Why bother going to the union halls, the city parks, the farm meetings when a TV spot will reach thousands or even hundreds of thousands? The consultants get lots of money. But in 1994, those selected by the consultants and the campaign committees did not defeat a single Republican. Not one. And who helps direct those folks? You got it, Al From and Stan Greenberg.
Can people be motivated, and can the grass roots respond? No question about it. In Wisconsin alone, workers marched to Madison and even occupied the Senate until a vote was promised on a bill authorizing the state to seize plants to save jobs by asserting eminent domain. Those people marched, lobbied, and they voted. Rail workers in Vermont voted and helped those candidates who spoke to their issues. But to do this on a national scale we must first free ourselves of the burden of the Dan Rostenkowskis, the Al Froms, and the Stan Greenbergs, and re-establish a Democratic Party with a conscience. Or, if the old habits are too hard to change, we have to form a new party. We must skip the $l,000-a-plate dinners at fancy hotels to honor Jefferson and Jackson, and turn to $5 bean feeds to honor Jesse Jackson and Ralph Nader.

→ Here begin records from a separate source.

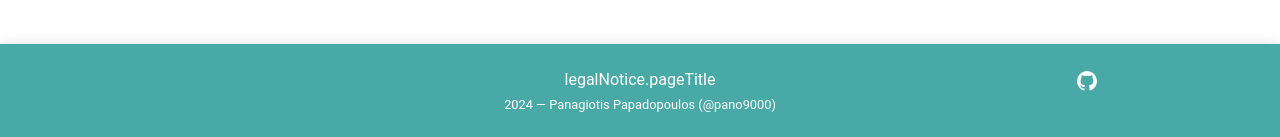
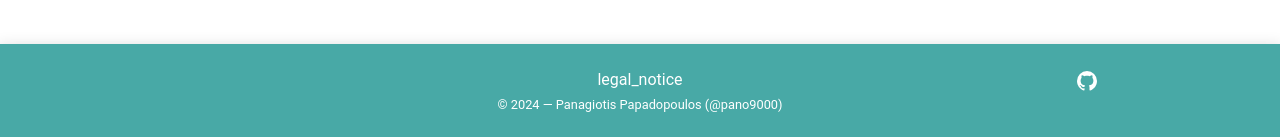
Before and after one commit to pano9000/aws-stuttgart-pickup-dates-service, a Nuxt app: page / in a window 1280 px wide. Shown: the part 660-797 px from the top of the page. Built offline with nearby package versions, Linux system fonts and the light colour scheme.

Commit message:
fix(Footer): add missing copyright symbol

```diff
--- a/components/Footer.vue
+++ b/components/Footer.vue
@@ -7,8 +7,8 @@
       <v-row  class="text-center">
         <v-spacer cols="3"/>
         <v-col cols="6">
-        <div><NuxtLink to="impressum" class="nuxtlink">{{ i18n.t('legalNotice.pageTitle') }}</NuxtLink></div>
-        <small>2024 — Panagiotis Papadopoulos (@pano9000)</small>
+          <div><NuxtLink to="impressum" class="nuxtlink">{{ i18n.t('legal_notice') }}</NuxtLink></div>
+          <small>© 2024 — Panagiotis Papadopoulos (@pano9000)</small>
         </v-col>
         <v-col cols="3">
           <v-tooltip
@@ -28,7 +28,6 @@
         </v-col>
       </v-row>
     </v-container>
-
   </v-footer>
 </template>
 
```
Lines whose indentation alone changed are shown as unchanged.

When you think about it, who elected From and Greenberg anyway? Can the Democratic Party be saved? I don't know but at least now there is a chance. So long as they could always say, "Look, you didn't like NAFTA, you didn't like the budget, you don't like GATT, you don't like the appointments, but: (a) it would be worse under Bush, and (b) if you don't vote for us, Jesse Helms will head Foreign Relations, Orrin Hatch at Labor, and Newt Gingrich will be Speaker." Well, it has happened, but not on our watch. It happened on the DLC watch.